If an otherwise engaged employee suddenly starts to feel distant or less active at work, then this is a sign of dissatisfaction. Though it should not be an immediate cause for concern from day one, it can quickly become a problem if showcased over a longer period.
Any employee that is stressed and finding it difficult to cope with their work will quickly start showing worrying behaviours. Taking more sick days, showing up late to work and even taking extended breaks can all be very serious danger signs.
Turning up late can be a result of lethargy. Unwillingness or inability to get out of bed on a regular day, feeling that such a simple task is actually a mountainous effort.
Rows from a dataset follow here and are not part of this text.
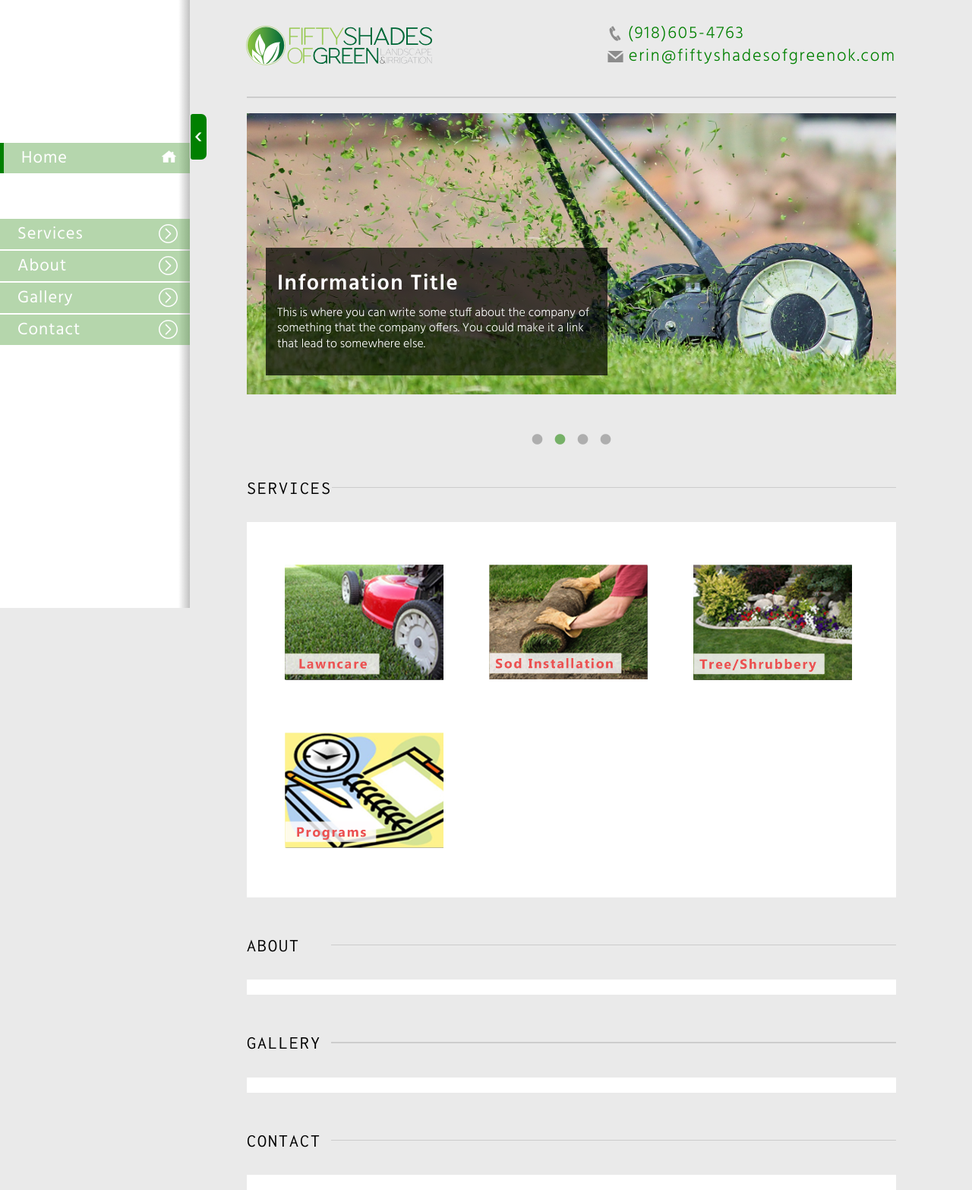
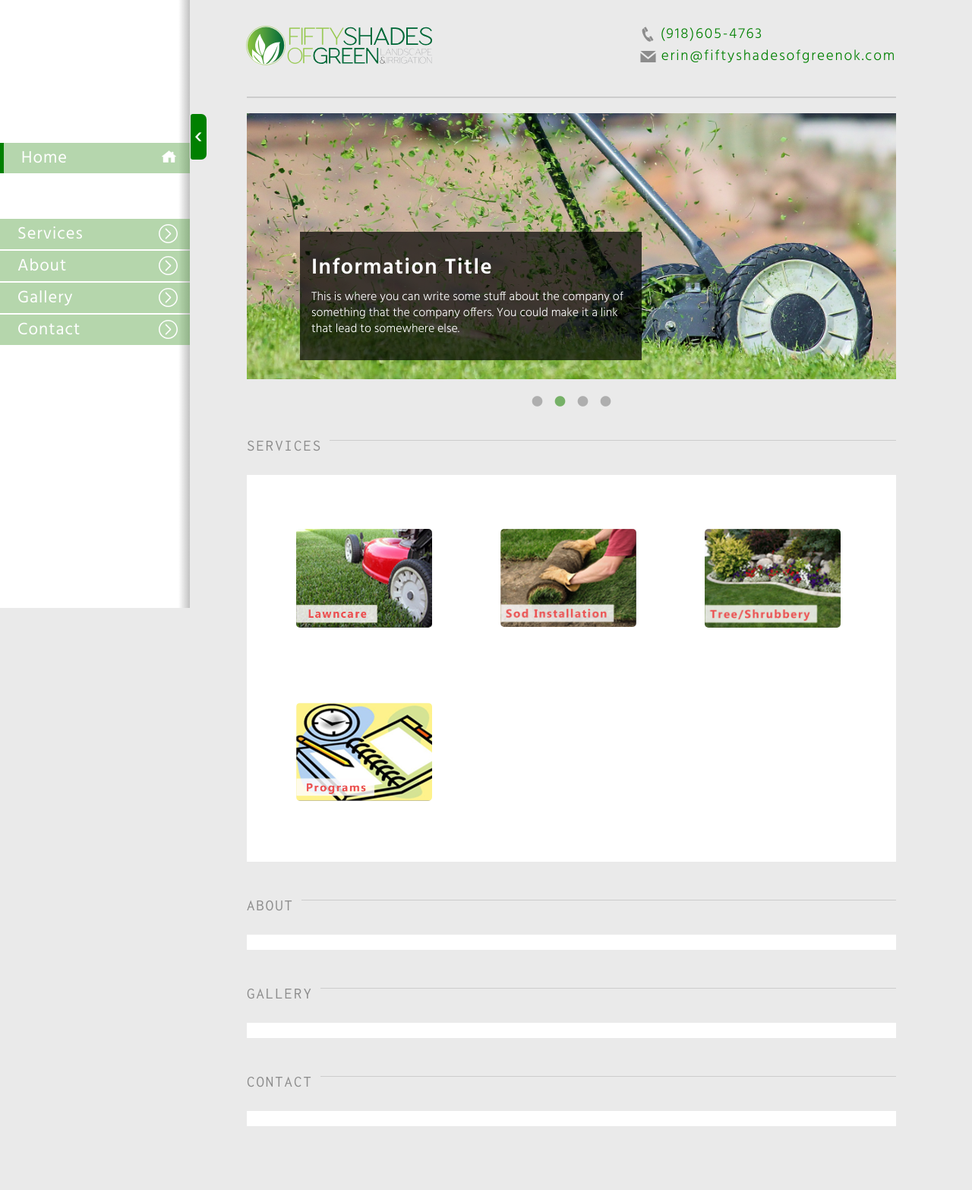
Before and after one commit to shaun0072/FiftyShadesofGreen, a website: page index.html in a window 1280 px wide. Shown: the whole page at 76% size. After the commit the page ends 1482 px from the top, so only its background shows below. Drawn offline with Linux system fonts and the light colour scheme.

Commit message:
Aestetic Improvments

```diff
--- a/index.html
+++ b/index.html
@@ -160,10 +160,8 @@
 			</section>
 
 			<section class="services_section">
-				<div class="section_heading_cont">
-					<div class="section_title">Services</div>
-					<hr class="horizontal_row services" size='20'/>
-				</div>
+
+				<h3 class="section_title"><span>Services</span></h3>
 
 				<div class="services_cont">
 					<ul class="services_list">
@@ -193,10 +191,7 @@
 			</section>
 
 			<section class="services_section">
-				<div class="section_heading_cont">
-					<div class="section_title">About</div>
-					<hr class="horizontal_row services" size='20'/>
-				</div>
+				<h3 class="section_title"><span>About</span></h3>
 
 				<div class="services_cont">
 
@@ -205,10 +200,7 @@
 			</section>
 
 			<section class="services_section">
-				<div class="section_heading_cont">
-					<div class="section_title">Gallery</div>
-					<hr class="horizontal_row services" size='20'/>
-				</div>
+				<h3 class="section_title"><span>Gallery</span></h3>
 
 				<div class="services_cont">
 
@@ -217,10 +209,7 @@
 			</section>
 
 			<section class="services_section">
-				<div class="section_heading_cont">
-					<div class="section_title">Contact</div>
-					<hr class="horizontal_row services" size='20'/>
-				</div>
+				<h3 class="section_title"><span>Contact</span></h3>
 
 				<div class="services_cont">
 
--- a/scss/base/_typography.scss
+++ b/scss/base/_typography.scss
@@ -16,8 +16,8 @@ ul.submenu {
 /********************HEADER************************/
 .contact_info {
 	a {
-		font: 1.4em $baseFont;
-		line-height: 1.3em;
+		font: 1.2em $baseFont;
+		line-height: 1.5em;
 		letter-spacing: 1.8px;
 		color: green;
 		font-weight: 300;
@@ -39,10 +39,20 @@ ul.submenu {
 		font-weight: 300;
 	}
 }
+.carousel_cont_4 .carousel_info_box {
+	input[type="text"] {
+		color: black;
+		font: 1.6em $baseFont;
+	}
+	input[type="submit"] {
+		font-size: 1.4em;
+	}
+}
 /*****Services,About,Gallery,Contact Section*******/
-.section_heading_cont {
-	font: 1.5em $specialFont1;
+.section_title {
+	font: 1.3em $specialFont1;
 	text-transform: uppercase;
 	letter-spacing: 2px;
+	color: $softGrey;
 
 }
--- a/scss/layouts/_home.scss
+++ b/scss/layouts/_home.scss
@@ -47,14 +47,14 @@ header {
 }
 /************************CAROUSEL******************************/
 .horizontal_row {
-	background: lighten($softGrey, 25%);
+	background: #ccc;
 	border: none;
 	height: 1.5px;
 	margin-bottom: 20px;
 }
 .carousel_cont {
 	position: relative;
-	max-height: 400px;
+	max-height: 350px;
 }
 .carousel_info_box {
 	background: rgba(0,0,0,0.7);
@@ -74,27 +74,29 @@ header {
 }
 .carousel_cont_1 .carousel_info_box {
 	bottom: 25px;
-	right: 25px;
+	right: 70px;
 }
 .carousel_cont_2 .carousel_info_box {
 	bottom: 25px;
-	left: 25px;
+	left: 70px;
 }
 .carousel_cont_3 .carousel_info_box {
-	top: 25px;
+	top: 40px;
 	bottom: initial;
-	right: 25px;
+	right: 70px;
 }
 .carousel_cont_4 .carousel_info_box {
-	bottom: 123px;
-    left: 236px;
+	bottom: 70px;
+    left: 257px;
+	box-shadow: -1px 29px 85px 7px rgba(0,0,0,0.75);
 	h3.form_title {
 		text-align: center;
+		margin-bottom: 15px;
 	}
 	input[type="text"] {
 		width: 100%;
 		height: 50px;
-		padding: 5px;
+		padding: 10px;
 	}
 	input[type="submit"] {
 		background: green;
@@ -139,13 +141,18 @@ header {
 .services_section {
 	margin-top: 50px;
 }
-.section_heading_cont {
-	display: flex;
-	.section_title {
-		flex-basis: 13%;
-	}
-	.services {
-		flex-basis: 87%;
+.section_title {
+	border-top: 1px solid #ccc;
+    display: block;
+    width: 100%;
+    padding: 0;
+	margin-bottom: 45px;
+	span {
+		display: block;
+		float: left;
+		padding: 0 10px 0 0;
+		margin: -5px 0 0 0;
+		background-color: $BGColor;
 	}
 }
 div.services_cont {
@@ -161,7 +168,7 @@ ul.services_list {
 li.service_item {
 	flex-basis: 33%;
 	position: relative;
-	padding: 30px;
+	padding: 45px;
 	a {
 		display: inline-block;
 		width: 100%;
@@ -169,6 +176,7 @@ li.service_item {
 	}
 	img {
 		transition: box-shadow .2s;
+		border-radius: 5px;
 		&:hover {
 			box-shadow: 10px 10px 5px grey;
 		}
```
Also changed, not shown: css/style.css, css/style.min.css, dist/css/style.min.css, 1 other file.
Lack of sleep, restlessness during the night and continued inability to relax (due to the stress) can all be the underlying cause of this.
This can quickly gain you a negative reputation at work and result even in disciplinary action, meaning it is important to try and curb this in if possible. As otherwise you put yourself at real risk of losing your job.
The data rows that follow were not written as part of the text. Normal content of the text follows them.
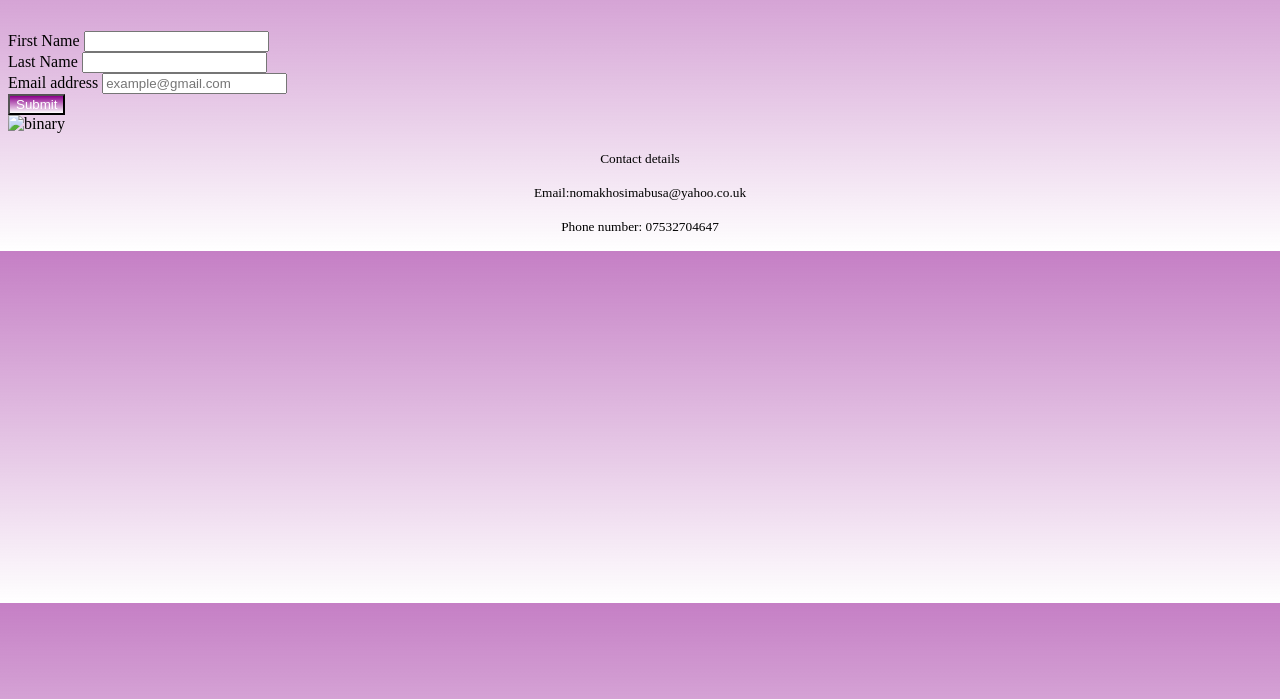
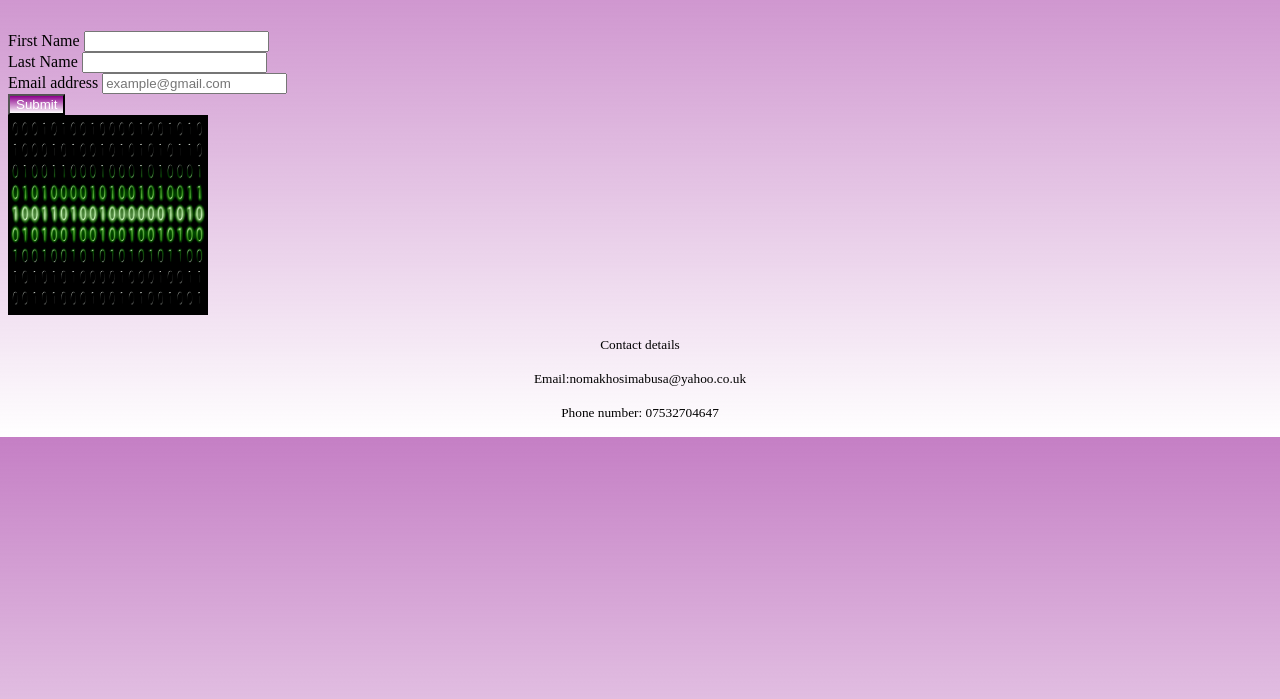
Before and after one commit to Makhosi1/Niyo-sessions, a plain HTML site: page MyPortfolio.html in a window 1280 px wide. Shown: the part 101-800 px from the top of the page. Drawn offline with Linux system fonts and the light colour scheme.

Commit message:
Niyo-sessions

```diff
--- a/MyPortfolio.html
+++ b/MyPortfolio.html
@@ -23,7 +23,7 @@
         </form>
 
 
-  <img src="binary.png" alt="binary">
+  <img src="Images/binary.png" alt="binary">
     </a>
 <footer>
     <p><small>Contact details</small> </p>
```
In such cases, it is important to get back in control of your day to day motivation. Set an earlier alarm, reward yourself for being on time and make sure that there is positive reinforcement behind every potential sick day not taken. It is all too easy to fall into a stressful wormhole, but keeping yourself out of this gravitational pull is so, so, important. As if you do not it can quickly lead to much more serious consequences.
If workplace stress becomes too much, it can quickly lead to higher turnover rates in the workplace at large. In a workplace with a high turnover, it may be the case that stress has become part of the company culture. This is extremely negative and therefore needs to be addressed immediately as a happier work culture is much better in the long run.
In some cases, the company may need to be re-built from the ground upwards to remove this very serious issue from the heart of the place. But, in doing so, the benefits will quickly become apparent.
If resignations become the norm for one role in particular, then it may be time to reassess that role. As a role with too much pressure can always be shared more evenly across multiple roles, rather than causing multiple people to feel too overwhelmed to continue. Job-sharing practices can be introduced in these scenarios to help reduce the pressure somewhat.
Overall, stress can be a silent enemy that anyone can face. Even the happiest of your coworkers could be fighting a silent battle against stress daily. For that reason, actively fighting against the daily stressors in your life and working to reduce stress (as you will likely never be rid of it completely) is of vital importance. You won’t be successful every day, but even trying can be a step in the right direction.